I went and got the UNO pack and told them to start playing it. But they wanted me to play as well and so began the ‘UNO’ period and it seemed to go on forever. We played at breakfast; we played it straight after school, during afternoon tea, during dinner and yes even after dinner as well. UNO became our life. UNO became our new routine.
Confession time – I hate UNO. I find it beyond boring but in the last few months I guesstimate I played over 500 games. And it’s around this disturbing realisation that I decided to educate and progress my children to the game 500 – oh the joy of a new card game. We moved to chess, boggle, memory, pick-up sticks, basketball, soccer and night drives and walks to fill the vacuum left from our electronic devices and at times we’ve almost broken – but we still held our resolve.
Our first week of no electronics was interloped with many sibling fights and many, many tantrums. I could see my children physically struggling with the withdrawal – I couldn’t wait until Friday after school when I could give it back to them.
I wish I could tell you the second week was easier but it wasn’t. In fact, it was probably harder, it was like reality had set in and we were all suffering. Even my partner wanted to sit and watch TV but it was not an option – so he had to find something else to do.
I had to start engaging quite actively with my children, they needed me to drive them and they often said, “What do I do now? I’m bored. This is stupid. Our family is stupid. ”

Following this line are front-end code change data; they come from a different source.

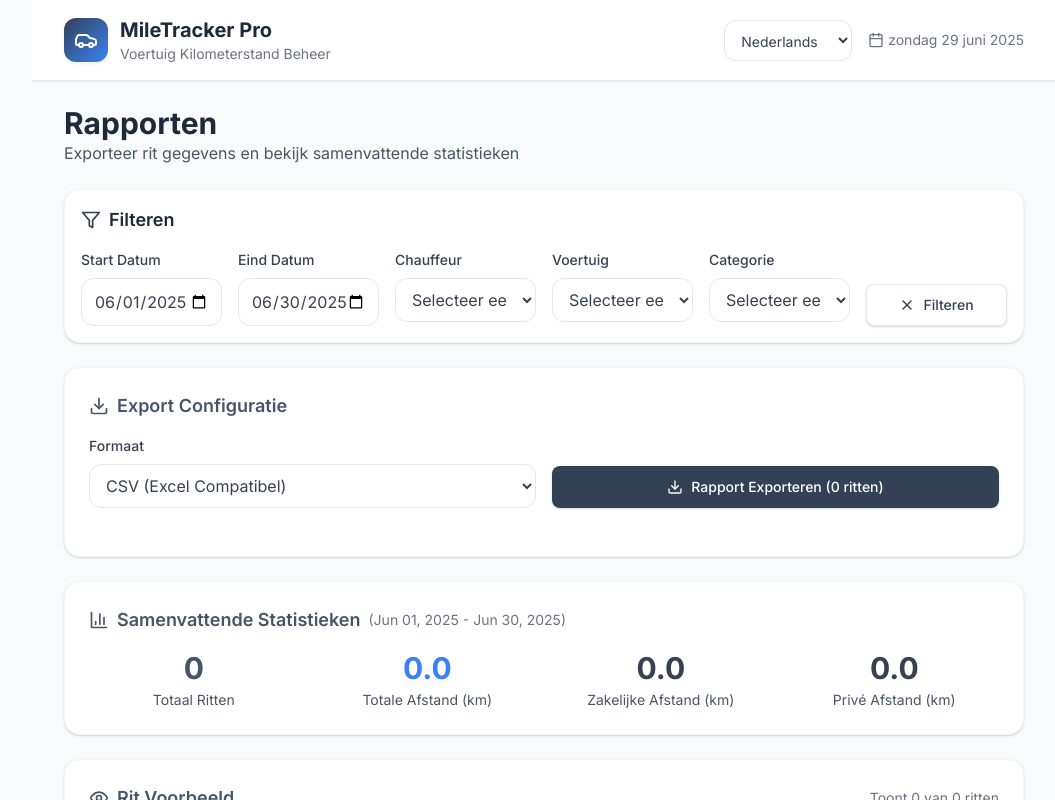
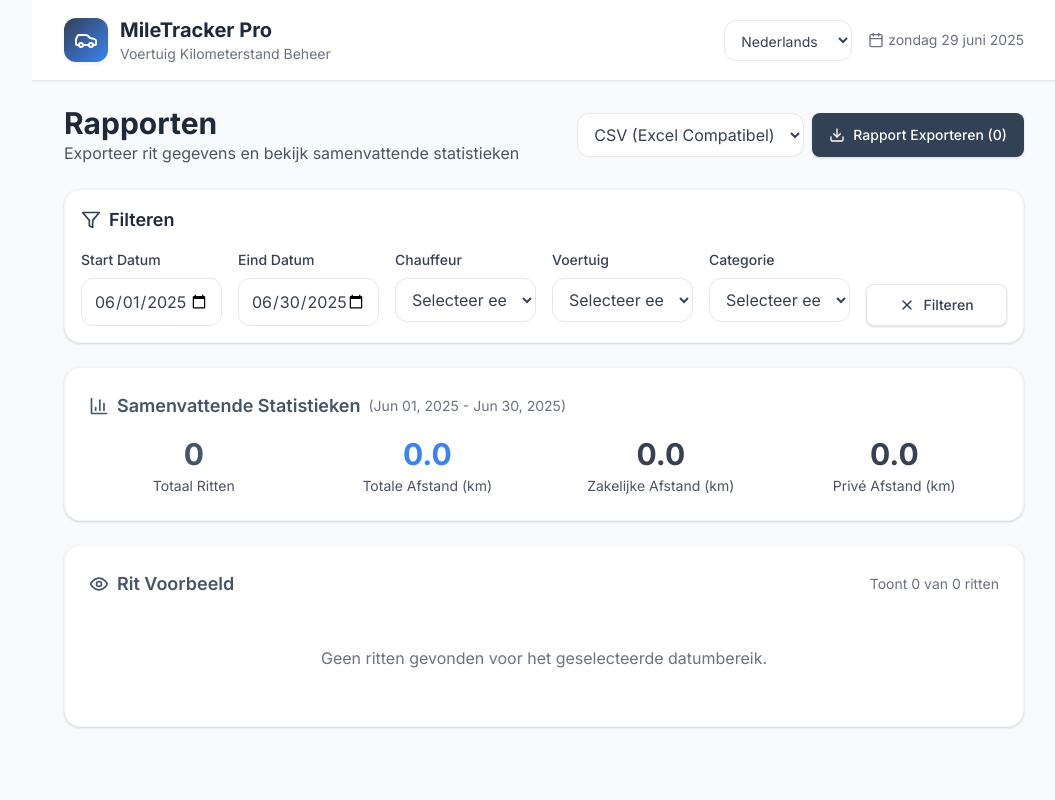
Before and after one commit to apper-apps/miletracker-block-tech, a React (Vite) app: page /reports in a window 1280 px wide. Shown: the whole page, without its empty margins (224-1279 px from the left). Built offline with nearby package versions, Linux system fonts and the light colour scheme.

Commit message:
Add export report button to Reports header and improve Vehicles button layout

```diff
--- a/src/components/pages/Reports.jsx
+++ b/src/components/pages/Reports.jsx
@@ -15,6 +15,9 @@ import Loading from "@/components/ui/Loading";
 import { tripsService } from "@/services/api/tripsService";
 import { vehiclesService } from "@/services/api/vehiclesService";
 import { driversService } from "@/services/api/driversService";
+import tripsData from "@/services/mockData/trips.json";
+import driversData from "@/services/mockData/drivers.json";
+import vehiclesData from "@/services/mockData/vehicles.json";
 const Reports = () => {
   const { t } = useTranslation()
   const [trips, setTrips] = useState([])
@@ -216,7 +219,23 @@ const handleExport = () => {
             {t('reports.subtitle')}
           </p>
         </div>
+        <div className="flex gap-2">
+          <Select
+            value={filters.format}
+            onChange={(e) => handleFilterChange('format', e.target.value)}
+            options={[
+              { value: 'csv', label: t('reports.csvFormat') },
+              { value: 'excel', label: t('reports.excelFormat') }
+            ]}
+            className="min-w-[120px]"
+          />
+          <Button variant="primary" onClick={handleExport}>
+            <ApperIcon name="Download" size={16} className="mr-2" />
+            {t('reports.exportButton')} ({filteredTrips.length})
+          </Button>
         </div>
+</div>
+
       {/* Filter Panel */}
       <FilterPanel
         filters={filters}
@@ -226,42 +245,10 @@ const handleExport = () => {
         vehicleOptions={vehicleOptions}
       />
 
-      {/* Export Configuration */}
-      <motion.div
-        initial={{ opacity: 0, y: 20 }}
-        animate={{ opacity: 1, y: 0 }}
-        className="card p-6"
-      >
-        <div className="flex items-center mb-4">
-          <ApperIcon name="Download" size={20} className="text-primary-500 mr-2" />
-          <h3 className="text-lg font-semibold text-primary-500">{t('reports.exportConfig')}</h3>
-        </div>
-
-        <div className="grid grid-cols-1 md:grid-cols-2 gap-4 mb-6">
-          <Select
-            label={t('reports.format')}
-            value={filters.format}
-            onChange={(e) => handleFilterChange('format', e.target.value)}
-            options={[
-              { value: 'csv', label: t('reports.csvFormat') },
-              { value: 'excel', label: t('reports.excelFormat') }
-            ]}
-          />
-
-          <div className="flex items-end">
-            <Button variant="primary" onClick={handleExport} className="w-full">
-              <ApperIcon name="Download" size={16} className="mr-2" />
-              {t('reports.exportButton')} ({filteredTrips.length} {t('reports.trips')})
-            </Button>
-          </div>
-</div>
-      </motion.div>
-
       {/* Summary Statistics */}
       <motion.div
         initial={{ opacity: 0, y: 20 }}
         animate={{ opacity: 1, y: 0 }}
-        transition={{ delay: 0.1 }}
         className="card p-6"
 >
         <div className="flex items-center mb-4">
@@ -302,12 +289,11 @@ const handleExport = () => {
           </div>
         </div>
       </motion.div>
-
 {/* Trip Preview */}
       <motion.div
         initial={{ opacity: 0, y: 20 }}
         animate={{ opacity: 1, y: 0 }}
-        transition={{ delay: 0.2 }}
+        transition={{ delay: 0.1 }}
         className="card p-6"
       >
         <div className="flex items-center justify-between mb-4">
--- a/src/components/pages/Vehicles.jsx
+++ b/src/components/pages/Vehicles.jsx
@@ -196,8 +196,7 @@ const handleExportCSV = () => {
           </p>
 </div>
         <div className="flex gap-2">
-          <div className="relative">
-            <Button variant="secondary" onClick={handleExportCSV} className="mr-1">
+          <Button variant="secondary" onClick={handleExportCSV}>
             <ApperIcon name="Download" size={16} className="mr-2" />
             Export CSV
           </Button>
@@ -205,7 +204,6 @@ const handleExportCSV = () => {
             <ApperIcon name="FileSpreadsheet" size={16} className="mr-2" />
             Export Excel
           </Button>
-          </div>
           <Button variant="primary" onClick={handleAddVehicle}>
             <ApperIcon name="Plus" size={16} className="mr-2" />
             {t('vehicles.addVehicle')}
```
Lines whose indentation alone changed are shown as unchanged.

I realise that to pull your children away from their IPAD, computer or TV Screen you actually have to be ready, willing and able to step in. It’s frightening as a loving parent to realise that sometimes you just don’t want to and it’s a great relief to have a tool that you can throw at them to give you some peace but that sometimes can (and in our case did) seep into all times.
I now know that kind of peace comes at a price and we understood that the price was too high to pay. The price was missing out on them. I was missing out on connecting with them. And worse I believed they were missing out on connecting with themselves, connecting with each other and connecting with us.
I wish I could tell you that it’s all just so easy and great now. That each day we happily sit, as a family, totally engaged with each other’s company. We play games, listen and talk about the day that was, learn about school, what interested them and then play the piano like one big happy family.
Some of this is true, a very small part, but the fight is still there. It’s a daily constant. My youngest in particular keeps on asking when things will go back to normal and I tell him, this is our new normal.
Sometimes I want to relent, when I’m tired and they are too. Sometimes I just don’t want to connect with them. I want to switch off and I want them to go into some other world where I don’t have to entertain them. I do have these moments but on the heavy flip side I have this; I love our idle chats around the dinner table where no one wants to get up because there is just nothing better going on than sitting with the family and talking, arguing and laughing. I love watching my children chill in their room, bouncing from book to drawing to outside play. I love the peace of the house with no other sounds but our own voices and activities and I love (when they’re not fighting) my sons chatting and making their own collective entertainment.
The hard yards have paid off even though I know another battle is always just around the corner and I will fight them one at a time. But the prize of these battles, no matter how constant, we have decided, is decidedly, worth it.
I now know the irony of our decision, that in a society, which has become so reliant on electronic devices, we had to take the drastic step that, to get connected with our children, to get connected as a family, we just simply had to disconnect.
(Image courtesy of aleksanderdn, 123RF)